Electronic control units in today’s vehicles are connected to engine control, steering, even the behaviour of the brakes. In an average vehicle several dozens of these small computers are doing their service; some top models have more than 100. “Information technology nowadays is one of the strongest drivers of innovation in the car,” says Christoph Krass. He is researcher at the Fraunhofer Institute for Secure Information Technology (Fraunhofer SIT) in Darmstadt, Germany. The institute is focusing on the safety and security of embedded IT systems in vehicles. “The car, hitherto a closed system, is today target of attacks through its multiple IT interfaces that are increasingly implemented,” Krass says. The list of current examples of attacks is quite long. Hackers spied out private user data, used car dealers manipulate the odometer readings, car thieves outwit the immobiliser and open car doors and even rogue car owners activate functions they have not paid for. Very recently, a hacker duo took control of vital vehicle functions like brakes and steering; another one hacked into GMs OnStar communications system. Along with the progress of hacker’s ability to bring cars under their control grows the necessity to increase the security level for the in-car IT.
“Of course, cryptographic solutions are available”, says Krauß. “However, in many times they are not flexible enough”. Along with his team, Krauß built a solution that makes use of hardware security modules (HSMs) to ensure security at device level. In doing so, they utilised the Trusted Platform Module, a widely recognised open standard, in its latest version TPM 2.0. It has been developed by the Trusted Computing Group, an organisation bundling the standardising efforts of almost all important IT players. “Our solution is a software platform that helps developers to create secure control units based on TPM 2.0”, explains project manager Andreas Fuchs. “With this platform all necessary building blocks of automotive control units, hardware as well as software, can be simulated and subsequently implemented. Thus, car manufacturers and tier ones obtain important information already during the development that helps them to try out different application scenarios. To look into real HSMs once they are developed is not possible for security reasons”, Fuchs said.
To read the full article, please click here.
Membership in the Trusted Computing Group is your key to participating with fellow industry stakeholders in the quest to develop and promote trusted computing technologies.
Standards-based Trusted Computing technologies developed by TCG members now are deployed in enterprise systems, storage systems, networks, embedded systems, and mobile devices and can help secure cloud computing and virtualized systems.

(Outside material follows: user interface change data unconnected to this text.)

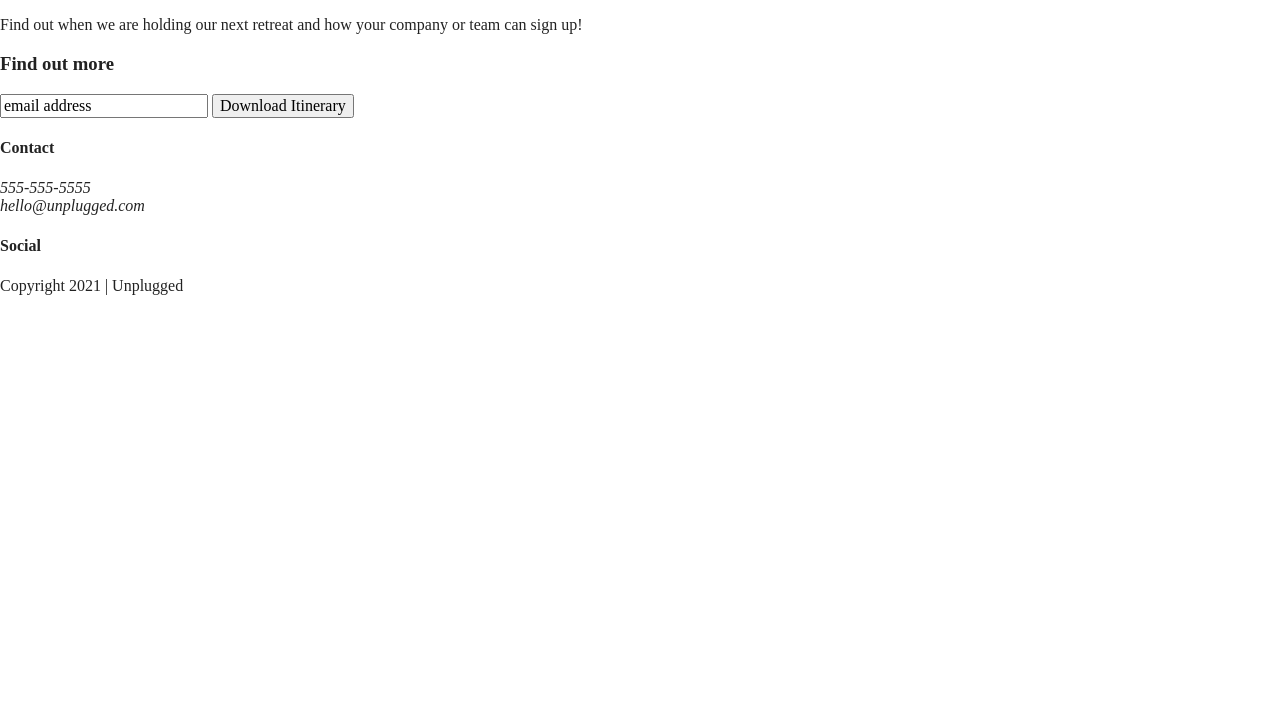
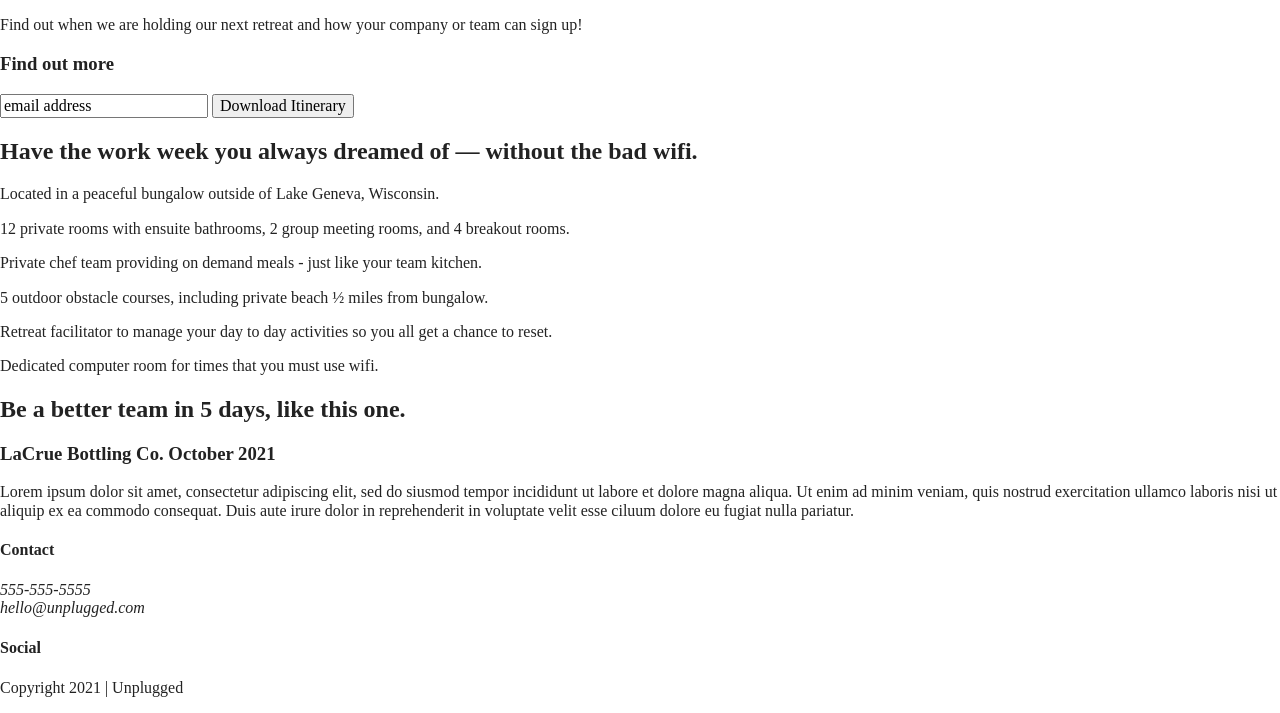
Before and after one commit to mbarnstien/Unplugged, a website built with Parcel: page index.html in a window 1280 px wide. Shown: the part 176-889 px from the top of the page. Before the commit the page ends 800 px from the top, so only its background shows below. Built offline with nearby package versions, Linux system fonts and the light colour scheme.

Commit message:
Second half of structural HTML

```diff
--- a/index.html
+++ b/index.html
@@ -60,6 +60,49 @@
       </div>
     </aside>
 
+    <section class="features">
+      <div class="content-wrapper">
+        <h2>Have the work week you always dreamed of — without the bad wifi.</h2>
+        <div class="features-items">
+          <article>
+            <p class="fontawesome-icon"></p>
+            <p class="features-item-description">Located in a peaceful bungalow outside of Lake Geneva, Wisconsin.</p>
+          </article>
+          <article>
+            <p class="fontawesome-icon"></p>
+            <p class="features-item-description">12 private rooms with ensuite bathrooms, 2 group meeting rooms, and 4 breakout rooms.</p>
+          </article>
+          <article>
+            <p class="fontawesome-icon"></p>
+            <p class="features-item-description">Private chef team providing on demand meals - just like your team kitchen.</p>
+          </article>
+          <article>
+            <p class="fontawesome-icon"></p>
+            <p class="features-item-description">5 outdoor obstacle courses, including private beach ½ miles from bungalow.</p>
+          </article>
+          <article>
+            <p class="fontawesome-icon"></p>
+            <p class="features-item-description">Retreat facilitator to manage your day to day activities so you all get a chance to reset.</p>
+          </article>
+          <article>
+            <p class="fontawesome-icon"></p>
+            <p class="features-item-description">Dedicated computer room for times that you must  use wifi.</p>
+          </article>
+        </div>
+      </div>
+    </section>
+
+    <section class="reviews">
+      <div class="content-wrapper">
+        <h2>Be a better team in 5 days, like this one.</h2>
+        <article>
+          <div>
+            <h3>LaCrue Bottling Co. October 2021</h3>
+            <p>Lorem ipsum dolor sit amet, consectetur adipiscing elit, sed do siusmod tempor incididunt ut labore et dolore magna aliqua. Ut enim ad minim veniam, quis nostrud exercitation ullamco laboris nisi ut aliquip ex ea commodo consequat. Duis aute irure dolor in reprehenderit in voluptate velit esse ciluum dolore eu fugiat nulla pariatur.</p>
+          </div>
+        </article>
+      </div>
+    </section>
   </main>
 
   <footer>
```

Trusted Computing Group announced that its TPM 2.0 (Trusted Platform Module) Library Specification was approved as a formal international standard under ISO/IEC (the International Organization for Standardization and the International Electrotechnical Commission). TCG has 90+ specifications and guidance documents to help build a trusted computing environment.